Last September, RIT history was made when CLA initiated a new academic
major dubbed public policy.
"Recognizing the manner in which innovations in science
and technology change the ways we conduct business, educate
ourselves, define our communities, and anticipate the future,
the degree program draws significantly from disciplines and
courses of study located in the other colleges," according
to Professor Ann Howard, interim chair of the program.
The specific colleges she is referring to are the Colleges
of Science, Business, and Applied Science and Technology. This
program is to be offered on both an undergraduate and graduate
level, in addition to featuring a five-year BS/MS option.
the College of Liberal Arts, Jeff Clark (right) talks
to a prospective student about RIT.
Along with the creation of any new degree,
there naturally comes a need for enrollees. The first public
to matriculate is Jeff Clark. He places himself in the unique
role that is part poster boy and part guinea pig.
While such a situation might seem daunting
to many, Clark accepts it with open arms, eagerly taking
on any responsibilities
that accompany his unique status. "It is very exciting
to be part of a program on the threshold," he said. And,
though he admitted there is a part of him that "fears
the unknown," he added that such reservations subside
as he gets to see "the program take shape."
Already, Clark has taken a part in this "shaping," spending
his winter quarter in classes required for the program. For
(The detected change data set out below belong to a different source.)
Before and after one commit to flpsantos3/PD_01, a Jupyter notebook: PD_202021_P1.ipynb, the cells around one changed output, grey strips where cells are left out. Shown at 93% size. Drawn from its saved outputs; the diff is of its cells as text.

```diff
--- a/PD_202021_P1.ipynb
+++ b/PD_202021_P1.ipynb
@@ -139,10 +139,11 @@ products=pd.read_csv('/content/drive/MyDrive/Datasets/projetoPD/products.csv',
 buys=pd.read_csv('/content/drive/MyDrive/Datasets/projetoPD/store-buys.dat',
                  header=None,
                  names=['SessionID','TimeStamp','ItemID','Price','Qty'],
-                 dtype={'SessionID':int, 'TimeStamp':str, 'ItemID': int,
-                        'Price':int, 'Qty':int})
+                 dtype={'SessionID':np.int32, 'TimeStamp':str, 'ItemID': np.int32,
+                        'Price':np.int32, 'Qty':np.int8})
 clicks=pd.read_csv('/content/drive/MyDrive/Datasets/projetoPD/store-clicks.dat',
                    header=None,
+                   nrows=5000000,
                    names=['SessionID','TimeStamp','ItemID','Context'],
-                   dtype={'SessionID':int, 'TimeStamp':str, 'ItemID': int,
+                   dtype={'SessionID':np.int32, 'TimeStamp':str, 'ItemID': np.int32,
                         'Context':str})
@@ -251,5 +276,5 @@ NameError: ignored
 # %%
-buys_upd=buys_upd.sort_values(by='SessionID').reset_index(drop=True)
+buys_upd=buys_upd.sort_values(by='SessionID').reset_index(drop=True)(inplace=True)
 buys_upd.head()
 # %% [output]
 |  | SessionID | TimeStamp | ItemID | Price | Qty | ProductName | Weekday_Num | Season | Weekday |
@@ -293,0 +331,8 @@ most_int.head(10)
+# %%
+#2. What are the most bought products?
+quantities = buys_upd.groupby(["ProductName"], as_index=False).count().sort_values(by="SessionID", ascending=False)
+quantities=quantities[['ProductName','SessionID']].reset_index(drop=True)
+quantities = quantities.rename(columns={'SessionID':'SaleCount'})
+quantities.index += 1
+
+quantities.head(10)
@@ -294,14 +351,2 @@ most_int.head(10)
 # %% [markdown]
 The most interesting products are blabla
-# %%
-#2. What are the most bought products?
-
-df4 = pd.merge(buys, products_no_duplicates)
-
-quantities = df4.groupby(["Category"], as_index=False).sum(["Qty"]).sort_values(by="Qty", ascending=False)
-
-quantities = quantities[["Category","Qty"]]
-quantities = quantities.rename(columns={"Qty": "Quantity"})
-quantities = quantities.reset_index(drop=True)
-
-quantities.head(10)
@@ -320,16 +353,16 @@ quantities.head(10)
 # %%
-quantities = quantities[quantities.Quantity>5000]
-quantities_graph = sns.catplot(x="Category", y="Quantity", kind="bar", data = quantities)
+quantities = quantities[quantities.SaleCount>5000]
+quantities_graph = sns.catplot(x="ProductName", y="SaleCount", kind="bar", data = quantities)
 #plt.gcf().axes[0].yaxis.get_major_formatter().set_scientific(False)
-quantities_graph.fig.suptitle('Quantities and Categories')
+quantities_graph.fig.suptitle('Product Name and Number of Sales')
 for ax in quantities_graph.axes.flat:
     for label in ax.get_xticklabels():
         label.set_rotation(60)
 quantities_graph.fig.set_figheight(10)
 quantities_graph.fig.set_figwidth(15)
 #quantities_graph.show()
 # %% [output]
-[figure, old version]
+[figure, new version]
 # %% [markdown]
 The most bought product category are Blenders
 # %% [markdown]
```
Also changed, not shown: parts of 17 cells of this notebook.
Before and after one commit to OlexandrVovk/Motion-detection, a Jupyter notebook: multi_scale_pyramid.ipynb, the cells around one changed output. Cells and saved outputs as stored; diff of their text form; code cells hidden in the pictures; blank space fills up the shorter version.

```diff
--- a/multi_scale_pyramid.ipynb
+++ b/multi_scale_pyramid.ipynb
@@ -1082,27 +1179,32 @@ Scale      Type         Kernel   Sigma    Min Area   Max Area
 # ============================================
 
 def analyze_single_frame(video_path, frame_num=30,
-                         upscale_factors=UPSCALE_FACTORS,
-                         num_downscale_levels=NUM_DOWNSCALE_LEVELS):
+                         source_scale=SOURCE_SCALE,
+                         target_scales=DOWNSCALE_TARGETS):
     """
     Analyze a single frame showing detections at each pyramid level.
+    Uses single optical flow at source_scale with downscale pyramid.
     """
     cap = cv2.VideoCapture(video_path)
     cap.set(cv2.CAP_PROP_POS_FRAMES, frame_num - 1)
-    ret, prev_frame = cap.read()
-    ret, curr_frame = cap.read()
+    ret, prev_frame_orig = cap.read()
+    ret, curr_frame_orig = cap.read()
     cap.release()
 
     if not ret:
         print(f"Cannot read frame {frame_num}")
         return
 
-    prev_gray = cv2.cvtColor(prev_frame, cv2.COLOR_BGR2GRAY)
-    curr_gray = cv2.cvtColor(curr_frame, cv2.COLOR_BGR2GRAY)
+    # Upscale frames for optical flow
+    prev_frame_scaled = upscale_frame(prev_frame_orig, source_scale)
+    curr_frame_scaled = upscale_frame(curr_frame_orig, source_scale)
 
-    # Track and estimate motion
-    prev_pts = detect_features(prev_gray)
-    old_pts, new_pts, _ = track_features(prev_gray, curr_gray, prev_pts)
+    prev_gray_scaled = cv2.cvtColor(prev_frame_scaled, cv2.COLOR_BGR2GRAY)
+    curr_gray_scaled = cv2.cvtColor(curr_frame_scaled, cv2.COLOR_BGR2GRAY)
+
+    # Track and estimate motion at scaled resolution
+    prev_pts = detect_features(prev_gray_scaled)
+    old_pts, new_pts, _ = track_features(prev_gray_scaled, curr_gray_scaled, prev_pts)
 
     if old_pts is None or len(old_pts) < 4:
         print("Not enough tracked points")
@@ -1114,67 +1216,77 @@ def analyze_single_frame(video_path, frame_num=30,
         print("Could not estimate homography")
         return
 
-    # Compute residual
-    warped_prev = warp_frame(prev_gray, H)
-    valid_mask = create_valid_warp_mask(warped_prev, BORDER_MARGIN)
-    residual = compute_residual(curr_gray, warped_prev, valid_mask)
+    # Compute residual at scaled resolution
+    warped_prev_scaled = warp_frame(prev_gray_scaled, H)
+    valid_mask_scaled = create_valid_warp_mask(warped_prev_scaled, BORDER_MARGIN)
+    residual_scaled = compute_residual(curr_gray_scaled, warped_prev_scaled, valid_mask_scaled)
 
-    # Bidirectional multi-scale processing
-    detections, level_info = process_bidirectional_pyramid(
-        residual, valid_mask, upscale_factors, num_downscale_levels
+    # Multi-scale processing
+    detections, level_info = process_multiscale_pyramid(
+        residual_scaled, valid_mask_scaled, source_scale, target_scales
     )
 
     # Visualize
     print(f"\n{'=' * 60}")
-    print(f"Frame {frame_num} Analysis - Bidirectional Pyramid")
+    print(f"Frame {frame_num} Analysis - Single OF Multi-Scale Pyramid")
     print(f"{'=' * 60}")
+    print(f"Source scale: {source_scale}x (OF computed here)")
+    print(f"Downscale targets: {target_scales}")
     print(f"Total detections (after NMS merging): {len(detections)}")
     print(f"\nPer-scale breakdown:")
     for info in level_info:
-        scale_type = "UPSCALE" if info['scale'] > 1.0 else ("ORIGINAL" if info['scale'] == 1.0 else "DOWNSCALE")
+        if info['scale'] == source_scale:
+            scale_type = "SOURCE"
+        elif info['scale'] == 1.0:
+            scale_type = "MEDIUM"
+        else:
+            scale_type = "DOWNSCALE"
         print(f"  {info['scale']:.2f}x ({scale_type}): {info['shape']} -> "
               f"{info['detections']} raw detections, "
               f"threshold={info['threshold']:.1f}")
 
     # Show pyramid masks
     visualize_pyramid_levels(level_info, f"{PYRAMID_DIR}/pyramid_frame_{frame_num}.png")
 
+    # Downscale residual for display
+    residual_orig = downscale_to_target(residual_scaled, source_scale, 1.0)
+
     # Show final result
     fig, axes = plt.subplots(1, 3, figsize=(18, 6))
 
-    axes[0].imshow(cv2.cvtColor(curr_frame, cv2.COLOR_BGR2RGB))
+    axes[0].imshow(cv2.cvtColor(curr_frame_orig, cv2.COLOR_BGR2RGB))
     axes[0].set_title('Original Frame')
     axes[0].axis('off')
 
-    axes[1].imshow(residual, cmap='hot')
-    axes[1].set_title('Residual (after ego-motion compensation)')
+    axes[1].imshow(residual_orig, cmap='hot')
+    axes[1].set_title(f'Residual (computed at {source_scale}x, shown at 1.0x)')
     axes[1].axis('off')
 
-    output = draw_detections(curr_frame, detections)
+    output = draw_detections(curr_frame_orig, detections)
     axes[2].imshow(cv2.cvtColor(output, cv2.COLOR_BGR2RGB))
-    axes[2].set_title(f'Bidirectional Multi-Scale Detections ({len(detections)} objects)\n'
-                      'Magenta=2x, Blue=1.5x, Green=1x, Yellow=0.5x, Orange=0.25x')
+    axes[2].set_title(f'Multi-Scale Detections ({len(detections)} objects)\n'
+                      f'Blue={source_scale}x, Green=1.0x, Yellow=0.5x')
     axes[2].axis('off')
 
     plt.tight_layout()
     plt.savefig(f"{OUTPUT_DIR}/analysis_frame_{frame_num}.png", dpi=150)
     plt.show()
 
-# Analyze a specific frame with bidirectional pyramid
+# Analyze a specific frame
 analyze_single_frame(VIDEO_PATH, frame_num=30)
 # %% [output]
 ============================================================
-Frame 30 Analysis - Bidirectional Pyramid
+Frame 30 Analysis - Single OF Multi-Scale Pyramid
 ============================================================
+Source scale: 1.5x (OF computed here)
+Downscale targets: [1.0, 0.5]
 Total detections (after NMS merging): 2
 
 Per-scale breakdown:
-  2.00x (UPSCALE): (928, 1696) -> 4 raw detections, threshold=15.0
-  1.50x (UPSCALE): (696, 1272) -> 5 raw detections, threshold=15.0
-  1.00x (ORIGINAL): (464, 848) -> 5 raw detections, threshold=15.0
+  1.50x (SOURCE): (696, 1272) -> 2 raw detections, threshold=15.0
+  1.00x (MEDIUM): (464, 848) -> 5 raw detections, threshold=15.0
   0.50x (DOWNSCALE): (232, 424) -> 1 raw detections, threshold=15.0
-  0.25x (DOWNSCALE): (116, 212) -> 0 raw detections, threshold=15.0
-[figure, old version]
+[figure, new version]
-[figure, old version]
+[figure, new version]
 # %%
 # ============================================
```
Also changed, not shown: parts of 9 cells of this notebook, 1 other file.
those 10 weeks, his course schedule consisted of science, technology
and policy, American politics, environmental issues, and economics.
For spring, he has continued to take courses in those disciplines
while also enrolling in a public policy course, the first in
a series of five required of all students in the major.
Sheltered beneith the College of Liberal Arts,
Jeff Clark (right) talks to a prospective student about RIT.
Such a diverse course load is fairly
typical for the public policy student. Howard described the
major as a unique hybrid
of technology, liberal arts, and science. "The inderdisciplinary
and inter-collegiality are the program's greatest strength," she
It is this same strength that much of the program is structured
around. For instance, public policy students select a concentration
of courses in one of two areas: environmental policy or information
and communications policy. It is also this strength that makes
public policy particularly appealing to Clark, wooing him from
Boston University back to RIT where he began his college experience
a few years earlier as an engineer. During those early years,
he was skeptical of the emphasis the school placed on technology
over the arts. After a stint with the career decision program,
one he said was invaluable in helping him to decide on a career
pathway, he left the campus.
Upon his return, Clark found his opinion regarding RIT's technology-driven
atmosphere to be solidified. That is, with the exception of
the public policy program.
"It is impossible to have technology without social impacts," he
said. "Public policy speaks both the language of technology
and the arts. It takes a qualitative and quantitative analysis
of situations and problems and seeks the best solution using
Howard certainly agrees. "Policy responses too often
lag well behind the introduction and diffusion of technological
advances. In addition, existing policies may serve as barriers
to innovation or may limit the potential benefits associated
with new scientific understanding or technological innovations.
Building from our strengths, RIT can be in the forefront as
a generator of new ideas and thinking in applied science, technology
and policy studies," she said.
Clark is working to spread the word regarding
the public policy program, pitching the major to most every
student he comes
in contact with. It does not appear that he will need to
work too hard on that front, though, as the program begins
to catch on. Spring quarter has seen two additional people
enrolling, one under-graduate and one graduate student. Another
graduate student has already made a commitment to enroll
(it is too early to determine undergraduate enrollment for
the fall). The goal in five years, according to Howard, is
to have 20 new undergraduates each year.
By that time, Jeff Clark will have received his diploma, very
likely to be the first of its kind awarded to any student at
RIT. Although he may be unsure of whether he will seek employment
with the government, private industry, or a non-profit organization,
Clark is certain that he will be working to unite the many
issues each one of those three faces, showing people that the
whole is indeed greater than its many parts.